# Requirement
Every line with the string "className" must be copied from the entries below.

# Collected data
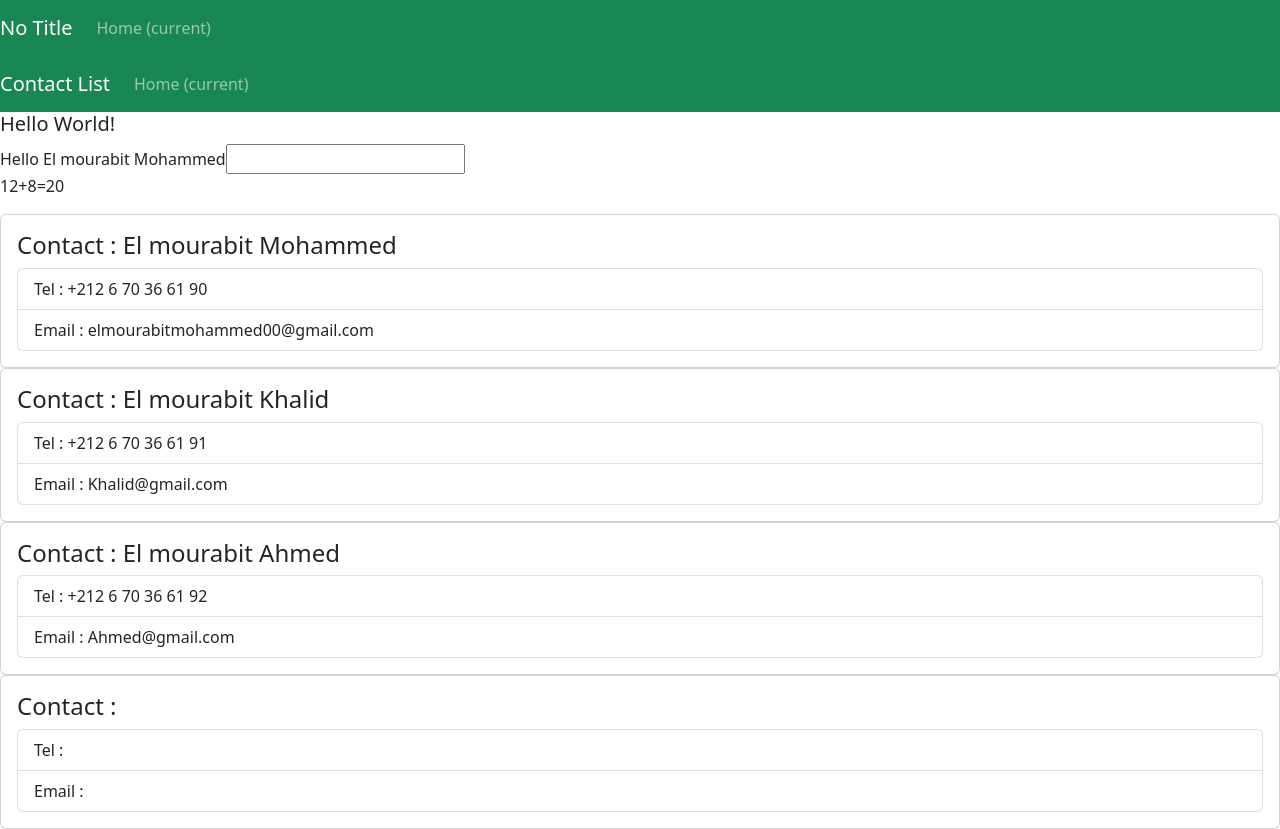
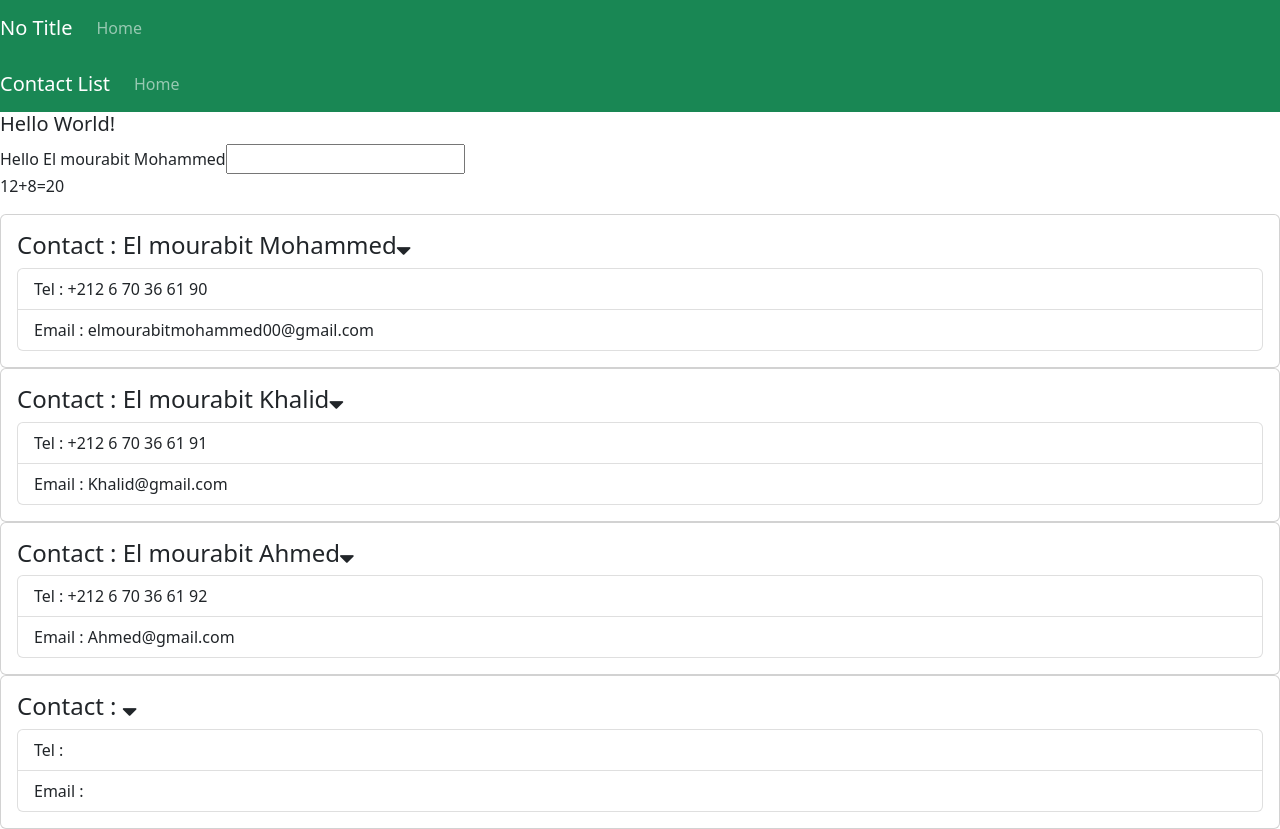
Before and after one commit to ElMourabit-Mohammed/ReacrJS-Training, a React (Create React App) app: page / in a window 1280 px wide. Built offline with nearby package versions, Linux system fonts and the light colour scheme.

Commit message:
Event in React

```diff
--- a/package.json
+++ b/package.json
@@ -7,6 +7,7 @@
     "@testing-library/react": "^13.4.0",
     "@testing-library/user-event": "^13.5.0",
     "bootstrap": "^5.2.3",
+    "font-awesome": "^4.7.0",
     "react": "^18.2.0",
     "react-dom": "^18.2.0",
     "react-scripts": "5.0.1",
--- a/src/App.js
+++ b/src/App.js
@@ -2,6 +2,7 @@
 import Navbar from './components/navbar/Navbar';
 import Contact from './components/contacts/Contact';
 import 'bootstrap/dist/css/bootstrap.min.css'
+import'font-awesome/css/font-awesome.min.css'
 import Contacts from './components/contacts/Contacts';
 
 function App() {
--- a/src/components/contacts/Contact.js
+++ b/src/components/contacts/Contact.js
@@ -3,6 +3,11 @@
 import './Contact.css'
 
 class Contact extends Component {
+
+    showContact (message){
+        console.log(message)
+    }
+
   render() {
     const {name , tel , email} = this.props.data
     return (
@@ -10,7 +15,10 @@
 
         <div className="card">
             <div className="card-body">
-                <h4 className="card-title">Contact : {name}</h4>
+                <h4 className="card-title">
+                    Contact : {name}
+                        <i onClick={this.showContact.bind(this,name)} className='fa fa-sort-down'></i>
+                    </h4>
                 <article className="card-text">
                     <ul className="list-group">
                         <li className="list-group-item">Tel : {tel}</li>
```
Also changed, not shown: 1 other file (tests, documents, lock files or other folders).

==

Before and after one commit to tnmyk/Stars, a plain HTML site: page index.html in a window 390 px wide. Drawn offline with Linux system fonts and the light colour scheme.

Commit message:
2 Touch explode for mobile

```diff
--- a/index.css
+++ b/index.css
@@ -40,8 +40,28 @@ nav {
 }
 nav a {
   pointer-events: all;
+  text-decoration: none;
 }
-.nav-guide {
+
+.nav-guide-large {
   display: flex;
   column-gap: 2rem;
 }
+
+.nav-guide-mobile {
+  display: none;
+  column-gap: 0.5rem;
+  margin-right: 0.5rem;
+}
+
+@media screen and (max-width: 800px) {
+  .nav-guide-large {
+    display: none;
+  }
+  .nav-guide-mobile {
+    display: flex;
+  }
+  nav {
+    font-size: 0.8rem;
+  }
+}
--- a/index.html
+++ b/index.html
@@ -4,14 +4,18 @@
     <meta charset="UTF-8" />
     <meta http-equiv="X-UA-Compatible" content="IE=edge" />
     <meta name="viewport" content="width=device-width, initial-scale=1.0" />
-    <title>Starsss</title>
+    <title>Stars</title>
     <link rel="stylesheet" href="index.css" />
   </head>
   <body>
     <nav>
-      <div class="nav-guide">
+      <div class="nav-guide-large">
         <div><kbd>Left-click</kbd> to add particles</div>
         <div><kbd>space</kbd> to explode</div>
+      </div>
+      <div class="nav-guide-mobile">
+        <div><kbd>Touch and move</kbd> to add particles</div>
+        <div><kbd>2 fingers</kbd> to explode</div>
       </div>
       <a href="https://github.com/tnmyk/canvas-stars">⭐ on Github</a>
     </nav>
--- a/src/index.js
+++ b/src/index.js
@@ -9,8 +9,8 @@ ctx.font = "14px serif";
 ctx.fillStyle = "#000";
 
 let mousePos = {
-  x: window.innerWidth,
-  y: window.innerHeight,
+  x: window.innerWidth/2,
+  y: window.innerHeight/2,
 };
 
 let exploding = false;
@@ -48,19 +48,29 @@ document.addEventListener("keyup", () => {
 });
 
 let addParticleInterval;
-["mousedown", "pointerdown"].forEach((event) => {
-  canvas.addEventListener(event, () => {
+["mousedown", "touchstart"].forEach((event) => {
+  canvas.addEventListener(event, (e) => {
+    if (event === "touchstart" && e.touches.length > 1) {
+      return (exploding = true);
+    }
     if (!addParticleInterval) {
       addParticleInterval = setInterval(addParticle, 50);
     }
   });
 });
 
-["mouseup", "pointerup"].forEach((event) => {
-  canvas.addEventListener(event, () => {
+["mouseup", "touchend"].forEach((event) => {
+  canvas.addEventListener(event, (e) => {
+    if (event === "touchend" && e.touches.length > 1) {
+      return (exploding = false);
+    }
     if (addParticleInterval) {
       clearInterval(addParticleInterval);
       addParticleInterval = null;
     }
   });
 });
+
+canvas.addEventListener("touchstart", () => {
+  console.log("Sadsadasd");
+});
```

# Output
         <div className="card">
             <div className="card-body">
-                <h4 className="card-title">Contact : {name}</h4>
+                <h4 className="card-title">
+                        <i onClick={this.showContact.bind(this,name)} className='fa fa-sort-down'></i>
                 <article className="card-text">
                     <ul className="list-group">
                         <li className="list-group-item">Tel : {tel}</li>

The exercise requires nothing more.